**Records from a data collection:**
┄┄┄┄┄┄┄┄┄┄

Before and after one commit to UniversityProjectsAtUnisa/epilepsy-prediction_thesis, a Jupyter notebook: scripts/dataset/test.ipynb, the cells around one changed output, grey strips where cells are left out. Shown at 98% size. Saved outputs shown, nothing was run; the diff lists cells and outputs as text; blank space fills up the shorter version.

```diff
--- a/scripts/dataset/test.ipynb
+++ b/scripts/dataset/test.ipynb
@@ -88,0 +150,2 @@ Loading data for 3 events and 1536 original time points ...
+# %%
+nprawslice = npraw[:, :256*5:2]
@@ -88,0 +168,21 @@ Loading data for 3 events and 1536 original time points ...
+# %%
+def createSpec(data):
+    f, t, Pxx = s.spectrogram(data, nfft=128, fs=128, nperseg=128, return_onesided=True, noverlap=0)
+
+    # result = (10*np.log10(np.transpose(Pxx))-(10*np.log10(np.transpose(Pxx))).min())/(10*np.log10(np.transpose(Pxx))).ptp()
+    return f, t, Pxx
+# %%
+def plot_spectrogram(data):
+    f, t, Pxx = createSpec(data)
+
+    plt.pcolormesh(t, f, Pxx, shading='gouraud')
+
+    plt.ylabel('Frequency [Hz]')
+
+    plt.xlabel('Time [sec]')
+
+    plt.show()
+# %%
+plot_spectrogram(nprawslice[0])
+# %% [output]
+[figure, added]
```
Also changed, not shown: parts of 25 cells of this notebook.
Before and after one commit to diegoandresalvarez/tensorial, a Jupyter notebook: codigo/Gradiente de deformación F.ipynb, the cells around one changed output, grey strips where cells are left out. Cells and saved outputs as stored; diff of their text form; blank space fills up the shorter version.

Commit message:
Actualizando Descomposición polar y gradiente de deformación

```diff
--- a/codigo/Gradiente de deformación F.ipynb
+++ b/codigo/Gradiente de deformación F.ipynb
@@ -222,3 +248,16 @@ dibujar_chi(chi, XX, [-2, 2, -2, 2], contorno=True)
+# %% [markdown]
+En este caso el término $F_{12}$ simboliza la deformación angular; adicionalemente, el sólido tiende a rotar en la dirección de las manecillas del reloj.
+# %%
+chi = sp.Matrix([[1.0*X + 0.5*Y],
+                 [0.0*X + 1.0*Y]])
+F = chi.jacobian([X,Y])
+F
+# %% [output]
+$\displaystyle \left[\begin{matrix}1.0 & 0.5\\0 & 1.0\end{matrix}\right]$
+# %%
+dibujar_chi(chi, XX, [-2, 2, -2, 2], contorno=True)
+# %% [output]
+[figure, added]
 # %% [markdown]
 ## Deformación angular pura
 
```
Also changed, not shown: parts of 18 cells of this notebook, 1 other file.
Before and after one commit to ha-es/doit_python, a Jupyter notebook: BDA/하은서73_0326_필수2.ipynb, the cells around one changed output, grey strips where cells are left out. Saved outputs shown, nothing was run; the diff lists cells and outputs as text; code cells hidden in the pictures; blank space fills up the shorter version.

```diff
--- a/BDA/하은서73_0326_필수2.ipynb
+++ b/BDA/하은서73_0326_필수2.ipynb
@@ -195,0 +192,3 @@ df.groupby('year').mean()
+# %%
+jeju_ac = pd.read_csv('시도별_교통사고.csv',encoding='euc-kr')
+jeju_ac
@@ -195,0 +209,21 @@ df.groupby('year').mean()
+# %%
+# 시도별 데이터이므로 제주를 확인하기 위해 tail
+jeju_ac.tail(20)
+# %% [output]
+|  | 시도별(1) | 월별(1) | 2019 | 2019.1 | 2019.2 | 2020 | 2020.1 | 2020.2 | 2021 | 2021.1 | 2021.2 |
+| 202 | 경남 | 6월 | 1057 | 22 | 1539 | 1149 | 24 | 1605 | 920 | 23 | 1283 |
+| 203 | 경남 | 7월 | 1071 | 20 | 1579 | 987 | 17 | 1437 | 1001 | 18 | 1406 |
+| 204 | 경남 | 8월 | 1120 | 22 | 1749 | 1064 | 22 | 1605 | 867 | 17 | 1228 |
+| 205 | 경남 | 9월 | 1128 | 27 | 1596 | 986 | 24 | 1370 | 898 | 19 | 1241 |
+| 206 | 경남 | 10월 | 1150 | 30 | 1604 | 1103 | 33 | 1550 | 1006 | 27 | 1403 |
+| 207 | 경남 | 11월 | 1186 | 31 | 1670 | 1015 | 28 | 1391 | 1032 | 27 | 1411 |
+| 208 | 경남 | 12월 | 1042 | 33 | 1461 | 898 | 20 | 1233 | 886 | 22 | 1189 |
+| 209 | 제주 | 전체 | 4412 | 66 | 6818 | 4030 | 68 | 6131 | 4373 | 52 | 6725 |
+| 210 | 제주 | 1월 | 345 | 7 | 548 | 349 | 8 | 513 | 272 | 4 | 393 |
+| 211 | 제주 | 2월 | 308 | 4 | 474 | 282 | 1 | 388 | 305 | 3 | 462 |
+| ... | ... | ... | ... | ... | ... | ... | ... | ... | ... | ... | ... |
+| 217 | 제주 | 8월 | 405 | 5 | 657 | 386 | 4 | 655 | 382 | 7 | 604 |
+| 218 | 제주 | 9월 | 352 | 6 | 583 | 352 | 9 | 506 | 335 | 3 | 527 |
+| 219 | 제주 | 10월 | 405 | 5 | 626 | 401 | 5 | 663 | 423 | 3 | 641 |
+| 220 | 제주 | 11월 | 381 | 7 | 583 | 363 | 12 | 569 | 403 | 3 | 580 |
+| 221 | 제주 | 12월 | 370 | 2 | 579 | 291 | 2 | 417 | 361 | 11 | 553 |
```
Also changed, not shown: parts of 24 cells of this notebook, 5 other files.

┄┄┄┄┄┄┄┄┄┄

**Task requirements:**
Copy every entry exactly, leaving nothing out.

**Solution to the exercise:**
Before and after one commit to UniversityProjectsAtUnisa/epilepsy-prediction_thesis, a Jupyter notebook: scripts/dataset/test.ipynb, the cells around one changed output, grey strips where cells are left out. Shown at 98% size. Saved outputs shown, nothing was run; the diff lists cells and outputs as text; blank space fills up the shorter version.

```diff
--- a/scripts/dataset/test.ipynb
+++ b/scripts/dataset/test.ipynb
@@ -88,0 +150,2 @@ Loading data for 3 events and 1536 original time points ...
+# %%
+nprawslice = npraw[:, :256*5:2]
@@ -88,0 +168,21 @@ Loading data for 3 events and 1536 original time points ...
+# %%
+def createSpec(data):
+    f, t, Pxx = s.spectrogram(data, nfft=128, fs=128, nperseg=128, return_onesided=True, noverlap=0)
+
+    # result = (10*np.log10(np.transpose(Pxx))-(10*np.log10(np.transpose(Pxx))).min())/(10*np.log10(np.transpose(Pxx))).ptp()
+    return f, t, Pxx
+# %%
+def plot_spectrogram(data):
+    f, t, Pxx = createSpec(data)
+
+    plt.pcolormesh(t, f, Pxx, shading='gouraud')
+
+    plt.ylabel('Frequency [Hz]')
+
+    plt.xlabel('Time [sec]')
+
+    plt.show()
+# %%
+plot_spectrogram(nprawslice[0])
+# %% [output]
+[figure, added]
```
Also changed, not shown: parts of 25 cells of this notebook.
Before and after one commit to diegoandresalvarez/tensorial, a Jupyter notebook: codigo/Gradiente de deformación F.ipynb, the cells around one changed output, grey strips where cells are left out. Cells and saved outputs as stored; diff of their text form; blank space fills up the shorter version.

Commit message:
Actualizando Descomposición polar y gradiente de deformación

```diff
--- a/codigo/Gradiente de deformación F.ipynb
+++ b/codigo/Gradiente de deformación F.ipynb
@@ -222,3 +248,16 @@ dibujar_chi(chi, XX, [-2, 2, -2, 2], contorno=True)
+# %% [markdown]
+En este caso el término $F_{12}$ simboliza la deformación angular; adicionalemente, el sólido tiende a rotar en la dirección de las manecillas del reloj.
+# %%
+chi = sp.Matrix([[1.0*X + 0.5*Y],
+                 [0.0*X + 1.0*Y]])
+F = chi.jacobian([X,Y])
+F
+# %% [output]
+$\displaystyle \left[\begin{matrix}1.0 & 0.5\\0 & 1.0\end{matrix}\right]$
+# %%
+dibujar_chi(chi, XX, [-2, 2, -2, 2], contorno=True)
+# %% [output]
+[figure, added]
 # %% [markdown]
 ## Deformación angular pura
 
```
Also changed, not shown: parts of 18 cells of this notebook, 1 other file.
Before and after one commit to ha-es/doit_python, a Jupyter notebook: BDA/하은서73_0326_필수2.ipynb, the cells around one changed output, grey strips where cells are left out. Saved outputs shown, nothing was run; the diff lists cells and outputs as text; code cells hidden in the pictures; blank space fills up the shorter version.

```diff
--- a/BDA/하은서73_0326_필수2.ipynb
+++ b/BDA/하은서73_0326_필수2.ipynb
@@ -195,0 +192,3 @@ df.groupby('year').mean()
+# %%
+jeju_ac = pd.read_csv('시도별_교통사고.csv',encoding='euc-kr')
+jeju_ac
@@ -195,0 +209,21 @@ df.groupby('year').mean()
+# %%
+# 시도별 데이터이므로 제주를 확인하기 위해 tail
+jeju_ac.tail(20)
+# %% [output]
+|  | 시도별(1) | 월별(1) | 2019 | 2019.1 | 2019.2 | 2020 | 2020.1 | 2020.2 | 2021 | 2021.1 | 2021.2 |
+| 202 | 경남 | 6월 | 1057 | 22 | 1539 | 1149 | 24 | 1605 | 920 | 23 | 1283 |
+| 203 | 경남 | 7월 | 1071 | 20 | 1579 | 987 | 17 | 1437 | 1001 | 18 | 1406 |
+| 204 | 경남 | 8월 | 1120 | 22 | 1749 | 1064 | 22 | 1605 | 867 | 17 | 1228 |
+| 205 | 경남 | 9월 | 1128 | 27 | 1596 | 986 | 24 | 1370 | 898 | 19 | 1241 |
+| 206 | 경남 | 10월 | 1150 | 30 | 1604 | 1103 | 33 | 1550 | 1006 | 27 | 1403 |
+| 207 | 경남 | 11월 | 1186 | 31 | 1670 | 1015 | 28 | 1391 | 1032 | 27 | 1411 |
+| 208 | 경남 | 12월 | 1042 | 33 | 1461 | 898 | 20 | 1233 | 886 | 22 | 1189 |
+| 209 | 제주 | 전체 | 4412 | 66 | 6818 | 4030 | 68 | 6131 | 4373 | 52 | 6725 |
+| 210 | 제주 | 1월 | 345 | 7 | 548 | 349 | 8 | 513 | 272 | 4 | 393 |
+| 211 | 제주 | 2월 | 308 | 4 | 474 | 282 | 1 | 388 | 305 | 3 | 462 |
+| ... | ... | ... | ... | ... | ... | ... | ... | ... | ... | ... | ... |
+| 217 | 제주 | 8월 | 405 | 5 | 657 | 386 | 4 | 655 | 382 | 7 | 604 |
+| 218 | 제주 | 9월 | 352 | 6 | 583 | 352 | 9 | 506 | 335 | 3 | 527 |
+| 219 | 제주 | 10월 | 405 | 5 | 626 | 401 | 5 | 663 | 423 | 3 | 641 |
+| 220 | 제주 | 11월 | 381 | 7 | 583 | 363 | 12 | 569 | 403 | 3 | 580 |
+| 221 | 제주 | 12월 | 370 | 2 | 579 | 291 | 2 | 417 | 361 | 11 | 553 |
```
Also changed, not shown: parts of 24 cells of this notebook, 5 other files.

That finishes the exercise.